TRY IT — Using the listing below, return every line that includes "query".

=-=-=-=-=

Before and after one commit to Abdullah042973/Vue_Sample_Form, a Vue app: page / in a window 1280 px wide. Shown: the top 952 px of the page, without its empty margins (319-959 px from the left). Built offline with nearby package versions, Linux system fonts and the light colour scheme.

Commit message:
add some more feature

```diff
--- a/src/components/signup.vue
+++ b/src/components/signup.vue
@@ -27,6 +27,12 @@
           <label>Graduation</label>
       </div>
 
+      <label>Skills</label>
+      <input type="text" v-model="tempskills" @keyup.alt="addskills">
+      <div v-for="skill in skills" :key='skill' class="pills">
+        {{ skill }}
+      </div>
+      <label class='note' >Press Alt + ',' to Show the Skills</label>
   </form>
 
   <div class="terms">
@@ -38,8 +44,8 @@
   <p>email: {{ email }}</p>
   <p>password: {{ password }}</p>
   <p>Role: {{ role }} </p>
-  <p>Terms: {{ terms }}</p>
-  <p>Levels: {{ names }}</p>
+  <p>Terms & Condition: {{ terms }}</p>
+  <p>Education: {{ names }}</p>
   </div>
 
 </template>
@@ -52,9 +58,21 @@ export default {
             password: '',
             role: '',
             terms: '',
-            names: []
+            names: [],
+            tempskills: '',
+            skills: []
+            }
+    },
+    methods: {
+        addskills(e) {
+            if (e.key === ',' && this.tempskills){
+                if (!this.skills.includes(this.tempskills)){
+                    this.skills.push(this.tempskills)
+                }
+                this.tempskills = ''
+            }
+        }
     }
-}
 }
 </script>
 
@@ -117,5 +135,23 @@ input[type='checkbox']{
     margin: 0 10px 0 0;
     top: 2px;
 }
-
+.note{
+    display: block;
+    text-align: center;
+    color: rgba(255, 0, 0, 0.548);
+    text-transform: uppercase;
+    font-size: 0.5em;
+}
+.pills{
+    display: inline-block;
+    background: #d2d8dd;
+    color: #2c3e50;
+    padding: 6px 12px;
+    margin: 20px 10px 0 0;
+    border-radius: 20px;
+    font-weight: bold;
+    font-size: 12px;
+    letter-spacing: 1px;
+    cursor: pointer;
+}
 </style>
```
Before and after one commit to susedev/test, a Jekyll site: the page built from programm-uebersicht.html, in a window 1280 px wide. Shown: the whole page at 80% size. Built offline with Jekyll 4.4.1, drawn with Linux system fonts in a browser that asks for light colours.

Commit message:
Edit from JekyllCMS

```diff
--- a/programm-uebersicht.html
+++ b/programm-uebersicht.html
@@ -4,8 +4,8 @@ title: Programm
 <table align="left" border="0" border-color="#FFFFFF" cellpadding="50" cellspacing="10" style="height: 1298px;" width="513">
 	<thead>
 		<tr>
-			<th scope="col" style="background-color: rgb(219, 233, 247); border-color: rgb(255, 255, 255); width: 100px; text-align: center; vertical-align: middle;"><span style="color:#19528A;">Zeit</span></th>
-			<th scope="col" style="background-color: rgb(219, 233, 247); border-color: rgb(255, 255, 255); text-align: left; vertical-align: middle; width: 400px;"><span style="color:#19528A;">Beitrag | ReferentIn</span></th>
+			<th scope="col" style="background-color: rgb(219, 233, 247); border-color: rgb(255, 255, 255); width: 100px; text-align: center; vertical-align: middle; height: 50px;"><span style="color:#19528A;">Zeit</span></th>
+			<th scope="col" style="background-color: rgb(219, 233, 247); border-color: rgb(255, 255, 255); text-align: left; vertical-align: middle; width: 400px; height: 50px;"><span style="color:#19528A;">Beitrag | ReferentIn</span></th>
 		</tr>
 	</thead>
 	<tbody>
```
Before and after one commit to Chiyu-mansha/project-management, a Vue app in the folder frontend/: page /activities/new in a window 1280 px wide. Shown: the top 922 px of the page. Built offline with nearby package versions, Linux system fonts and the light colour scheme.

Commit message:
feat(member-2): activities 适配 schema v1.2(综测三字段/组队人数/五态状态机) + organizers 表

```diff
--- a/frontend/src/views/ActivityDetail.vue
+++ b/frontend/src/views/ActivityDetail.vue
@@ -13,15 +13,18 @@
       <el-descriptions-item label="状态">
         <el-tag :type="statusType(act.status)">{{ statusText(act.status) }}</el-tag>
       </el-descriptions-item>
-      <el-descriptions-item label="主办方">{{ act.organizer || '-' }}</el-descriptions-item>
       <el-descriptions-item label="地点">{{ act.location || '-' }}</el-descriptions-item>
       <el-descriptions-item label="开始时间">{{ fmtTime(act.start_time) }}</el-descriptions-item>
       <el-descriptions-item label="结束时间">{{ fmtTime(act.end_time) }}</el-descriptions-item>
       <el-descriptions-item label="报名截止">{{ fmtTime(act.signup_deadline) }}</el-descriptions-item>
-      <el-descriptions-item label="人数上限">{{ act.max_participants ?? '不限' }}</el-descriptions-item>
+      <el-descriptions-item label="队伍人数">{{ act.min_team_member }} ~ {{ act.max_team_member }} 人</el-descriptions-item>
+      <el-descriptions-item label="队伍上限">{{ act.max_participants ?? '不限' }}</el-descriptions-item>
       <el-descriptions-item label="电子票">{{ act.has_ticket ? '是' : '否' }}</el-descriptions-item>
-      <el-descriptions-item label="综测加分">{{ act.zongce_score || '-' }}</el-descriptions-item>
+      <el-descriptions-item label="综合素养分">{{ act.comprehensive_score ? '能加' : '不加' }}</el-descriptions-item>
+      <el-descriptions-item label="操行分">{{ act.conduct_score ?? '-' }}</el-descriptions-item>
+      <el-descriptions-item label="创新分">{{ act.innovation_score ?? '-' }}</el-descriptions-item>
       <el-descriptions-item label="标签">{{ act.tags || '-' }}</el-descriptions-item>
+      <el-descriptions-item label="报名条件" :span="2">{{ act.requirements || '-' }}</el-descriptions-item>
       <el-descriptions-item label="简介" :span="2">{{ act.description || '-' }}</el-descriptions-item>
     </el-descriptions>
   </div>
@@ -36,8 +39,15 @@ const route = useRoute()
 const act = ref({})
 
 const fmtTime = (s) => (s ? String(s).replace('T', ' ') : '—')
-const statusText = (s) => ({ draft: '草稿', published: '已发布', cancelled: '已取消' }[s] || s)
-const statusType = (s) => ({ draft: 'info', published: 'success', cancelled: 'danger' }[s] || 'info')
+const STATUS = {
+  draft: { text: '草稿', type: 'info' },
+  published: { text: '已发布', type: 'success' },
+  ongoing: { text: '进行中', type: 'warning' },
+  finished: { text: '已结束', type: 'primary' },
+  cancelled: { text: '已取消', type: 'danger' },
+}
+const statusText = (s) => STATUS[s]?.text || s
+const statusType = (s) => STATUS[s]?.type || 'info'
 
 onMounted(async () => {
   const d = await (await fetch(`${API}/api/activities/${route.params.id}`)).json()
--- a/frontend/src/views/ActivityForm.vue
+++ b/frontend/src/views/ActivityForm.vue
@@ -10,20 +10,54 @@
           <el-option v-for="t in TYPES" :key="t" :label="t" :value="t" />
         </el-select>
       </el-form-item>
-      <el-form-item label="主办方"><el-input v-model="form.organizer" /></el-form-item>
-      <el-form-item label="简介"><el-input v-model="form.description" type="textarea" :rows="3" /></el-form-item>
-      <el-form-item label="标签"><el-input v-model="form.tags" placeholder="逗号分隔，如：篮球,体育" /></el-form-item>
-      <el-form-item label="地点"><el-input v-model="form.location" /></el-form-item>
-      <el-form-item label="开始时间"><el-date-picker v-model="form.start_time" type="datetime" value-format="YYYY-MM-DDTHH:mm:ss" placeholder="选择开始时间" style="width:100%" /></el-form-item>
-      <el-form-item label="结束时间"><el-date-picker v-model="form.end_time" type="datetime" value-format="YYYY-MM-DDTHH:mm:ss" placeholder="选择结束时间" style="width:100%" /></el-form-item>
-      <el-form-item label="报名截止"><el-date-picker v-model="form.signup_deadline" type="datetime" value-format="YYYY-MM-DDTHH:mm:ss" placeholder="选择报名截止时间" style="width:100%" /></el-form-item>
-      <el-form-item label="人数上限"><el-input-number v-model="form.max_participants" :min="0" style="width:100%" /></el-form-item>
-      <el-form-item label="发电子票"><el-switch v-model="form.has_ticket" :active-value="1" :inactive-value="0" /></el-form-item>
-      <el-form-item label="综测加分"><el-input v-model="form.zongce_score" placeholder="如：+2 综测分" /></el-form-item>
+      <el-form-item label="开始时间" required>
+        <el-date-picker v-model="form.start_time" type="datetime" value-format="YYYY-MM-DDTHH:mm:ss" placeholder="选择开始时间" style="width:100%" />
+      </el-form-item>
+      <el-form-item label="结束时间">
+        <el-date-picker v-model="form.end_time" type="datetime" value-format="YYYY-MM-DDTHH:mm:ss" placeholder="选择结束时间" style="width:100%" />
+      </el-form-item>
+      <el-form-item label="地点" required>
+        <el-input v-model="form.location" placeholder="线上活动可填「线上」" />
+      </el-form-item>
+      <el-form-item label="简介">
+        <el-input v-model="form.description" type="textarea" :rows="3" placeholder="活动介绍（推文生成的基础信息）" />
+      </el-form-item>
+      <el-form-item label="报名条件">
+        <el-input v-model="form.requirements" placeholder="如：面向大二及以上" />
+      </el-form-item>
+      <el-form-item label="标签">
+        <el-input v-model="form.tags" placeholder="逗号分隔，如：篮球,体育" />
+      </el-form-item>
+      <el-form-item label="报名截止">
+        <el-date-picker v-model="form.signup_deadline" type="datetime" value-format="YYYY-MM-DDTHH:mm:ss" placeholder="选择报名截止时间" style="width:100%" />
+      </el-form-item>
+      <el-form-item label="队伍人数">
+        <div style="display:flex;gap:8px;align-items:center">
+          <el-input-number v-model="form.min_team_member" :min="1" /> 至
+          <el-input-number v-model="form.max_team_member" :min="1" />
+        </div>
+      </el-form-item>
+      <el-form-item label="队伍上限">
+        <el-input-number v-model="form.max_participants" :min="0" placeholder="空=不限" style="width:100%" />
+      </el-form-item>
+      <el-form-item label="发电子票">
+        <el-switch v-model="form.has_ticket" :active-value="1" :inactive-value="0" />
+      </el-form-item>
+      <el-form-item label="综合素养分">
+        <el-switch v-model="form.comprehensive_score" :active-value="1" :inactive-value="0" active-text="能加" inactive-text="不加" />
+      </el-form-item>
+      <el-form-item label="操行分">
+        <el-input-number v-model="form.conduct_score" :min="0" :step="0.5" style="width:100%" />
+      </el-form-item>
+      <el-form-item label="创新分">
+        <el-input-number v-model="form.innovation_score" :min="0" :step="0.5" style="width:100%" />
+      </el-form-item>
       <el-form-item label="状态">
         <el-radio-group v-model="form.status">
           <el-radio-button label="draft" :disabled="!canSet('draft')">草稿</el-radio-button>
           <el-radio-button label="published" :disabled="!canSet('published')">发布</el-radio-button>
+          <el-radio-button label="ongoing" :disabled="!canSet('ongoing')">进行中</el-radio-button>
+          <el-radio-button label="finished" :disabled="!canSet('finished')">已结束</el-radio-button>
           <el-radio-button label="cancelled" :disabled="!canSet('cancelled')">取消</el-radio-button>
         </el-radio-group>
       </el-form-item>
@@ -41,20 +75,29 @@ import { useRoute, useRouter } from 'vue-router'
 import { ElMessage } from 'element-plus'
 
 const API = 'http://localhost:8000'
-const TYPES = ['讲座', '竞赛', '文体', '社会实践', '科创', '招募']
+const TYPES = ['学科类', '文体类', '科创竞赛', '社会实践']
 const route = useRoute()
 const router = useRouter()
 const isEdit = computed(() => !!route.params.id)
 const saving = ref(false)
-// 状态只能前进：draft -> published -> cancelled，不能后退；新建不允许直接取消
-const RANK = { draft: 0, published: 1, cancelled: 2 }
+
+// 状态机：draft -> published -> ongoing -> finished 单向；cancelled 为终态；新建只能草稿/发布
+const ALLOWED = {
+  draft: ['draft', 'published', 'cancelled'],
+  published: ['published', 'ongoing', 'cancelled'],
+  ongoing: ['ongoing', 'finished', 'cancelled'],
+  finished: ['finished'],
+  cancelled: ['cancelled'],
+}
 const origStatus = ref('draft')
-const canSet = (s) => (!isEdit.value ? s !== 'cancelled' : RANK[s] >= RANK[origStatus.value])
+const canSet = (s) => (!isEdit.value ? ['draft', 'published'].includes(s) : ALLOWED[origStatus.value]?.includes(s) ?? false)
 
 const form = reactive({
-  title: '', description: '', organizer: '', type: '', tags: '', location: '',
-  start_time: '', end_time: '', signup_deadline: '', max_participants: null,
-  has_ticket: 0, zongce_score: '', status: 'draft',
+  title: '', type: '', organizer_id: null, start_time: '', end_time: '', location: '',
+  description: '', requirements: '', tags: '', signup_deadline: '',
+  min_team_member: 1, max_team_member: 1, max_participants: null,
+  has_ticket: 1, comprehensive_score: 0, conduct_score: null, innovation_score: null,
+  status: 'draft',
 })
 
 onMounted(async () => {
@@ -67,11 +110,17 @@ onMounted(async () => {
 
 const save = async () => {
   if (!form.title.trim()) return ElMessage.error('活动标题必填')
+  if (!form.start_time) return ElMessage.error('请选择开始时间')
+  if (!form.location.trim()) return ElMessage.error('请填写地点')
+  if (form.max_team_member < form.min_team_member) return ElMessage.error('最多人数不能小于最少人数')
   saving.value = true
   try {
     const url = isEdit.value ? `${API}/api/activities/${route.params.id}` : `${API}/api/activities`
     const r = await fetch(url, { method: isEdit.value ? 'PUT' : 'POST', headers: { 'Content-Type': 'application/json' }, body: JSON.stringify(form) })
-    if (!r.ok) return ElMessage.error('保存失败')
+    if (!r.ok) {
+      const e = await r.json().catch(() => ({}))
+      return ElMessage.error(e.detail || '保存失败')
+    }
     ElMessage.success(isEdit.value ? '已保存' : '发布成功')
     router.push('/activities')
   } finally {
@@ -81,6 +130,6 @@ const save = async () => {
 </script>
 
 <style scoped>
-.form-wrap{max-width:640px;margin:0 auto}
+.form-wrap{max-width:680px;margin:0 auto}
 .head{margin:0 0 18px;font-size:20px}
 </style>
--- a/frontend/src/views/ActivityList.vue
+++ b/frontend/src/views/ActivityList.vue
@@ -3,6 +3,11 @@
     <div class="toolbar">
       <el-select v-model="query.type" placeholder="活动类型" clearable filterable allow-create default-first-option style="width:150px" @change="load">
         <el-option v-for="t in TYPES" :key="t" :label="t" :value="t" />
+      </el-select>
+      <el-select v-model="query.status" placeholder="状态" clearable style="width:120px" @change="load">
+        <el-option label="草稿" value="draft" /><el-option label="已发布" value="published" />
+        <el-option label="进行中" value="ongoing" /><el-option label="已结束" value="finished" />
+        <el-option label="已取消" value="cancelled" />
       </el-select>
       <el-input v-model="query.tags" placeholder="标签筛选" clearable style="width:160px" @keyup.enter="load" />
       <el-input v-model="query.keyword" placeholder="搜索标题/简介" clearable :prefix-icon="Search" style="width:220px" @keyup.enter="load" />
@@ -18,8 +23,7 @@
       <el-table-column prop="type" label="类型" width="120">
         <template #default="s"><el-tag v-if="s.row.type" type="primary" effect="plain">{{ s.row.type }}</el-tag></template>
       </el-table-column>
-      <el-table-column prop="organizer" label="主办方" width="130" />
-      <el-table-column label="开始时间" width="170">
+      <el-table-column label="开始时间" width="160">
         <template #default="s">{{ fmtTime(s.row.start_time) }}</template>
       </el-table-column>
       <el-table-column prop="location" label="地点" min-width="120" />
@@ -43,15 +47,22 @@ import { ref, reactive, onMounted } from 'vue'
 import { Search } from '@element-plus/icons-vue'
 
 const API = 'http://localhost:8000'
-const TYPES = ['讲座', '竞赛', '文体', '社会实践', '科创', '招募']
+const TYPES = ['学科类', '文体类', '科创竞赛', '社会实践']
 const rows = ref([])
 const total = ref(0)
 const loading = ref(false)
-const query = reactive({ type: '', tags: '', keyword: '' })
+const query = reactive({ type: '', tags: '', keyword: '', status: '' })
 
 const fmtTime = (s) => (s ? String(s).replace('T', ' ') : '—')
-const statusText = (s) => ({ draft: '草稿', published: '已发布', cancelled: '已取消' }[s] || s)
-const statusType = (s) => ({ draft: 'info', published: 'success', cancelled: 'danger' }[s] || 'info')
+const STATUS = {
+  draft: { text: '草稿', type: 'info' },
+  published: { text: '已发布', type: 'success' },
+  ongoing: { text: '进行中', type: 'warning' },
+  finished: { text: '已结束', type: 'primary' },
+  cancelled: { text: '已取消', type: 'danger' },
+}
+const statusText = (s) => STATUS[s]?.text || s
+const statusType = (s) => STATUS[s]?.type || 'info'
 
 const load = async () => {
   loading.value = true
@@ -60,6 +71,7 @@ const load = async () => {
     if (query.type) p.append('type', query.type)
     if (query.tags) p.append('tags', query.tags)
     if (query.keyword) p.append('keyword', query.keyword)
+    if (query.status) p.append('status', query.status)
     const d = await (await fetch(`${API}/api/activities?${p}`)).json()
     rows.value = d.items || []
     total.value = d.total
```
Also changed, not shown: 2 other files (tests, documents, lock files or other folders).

=-=-=-=-=

RESPONSE TO THIS TASK —
       <el-select v-model="query.type" placeholder="活动类型" clearable filterable allow-create default-first-option style="width:150px" @change="load">
+      <el-select v-model="query.status" placeholder="状态" clearable style="width:120px" @change="load">
       <el-input v-model="query.tags" placeholder="标签筛选" clearable style="width:160px" @keyup.enter="load" />
       <el-input v-model="query.keyword" placeholder="搜索标题/简介" clearable :prefix-icon="Search" style="width:220px" @keyup.enter="load" />
-const query = reactive({ type: '', tags: '', keyword: '' })
+const query = reactive({ type: '', tags: '', keyword: '', status: '' })
     if (query.type) p.append('type', query.type)
     if (query.tags) p.append('tags', query.tags)
     if (query.keyword) p.append('keyword', query.keyword)
+    if (query.status) p.append('status', query.status)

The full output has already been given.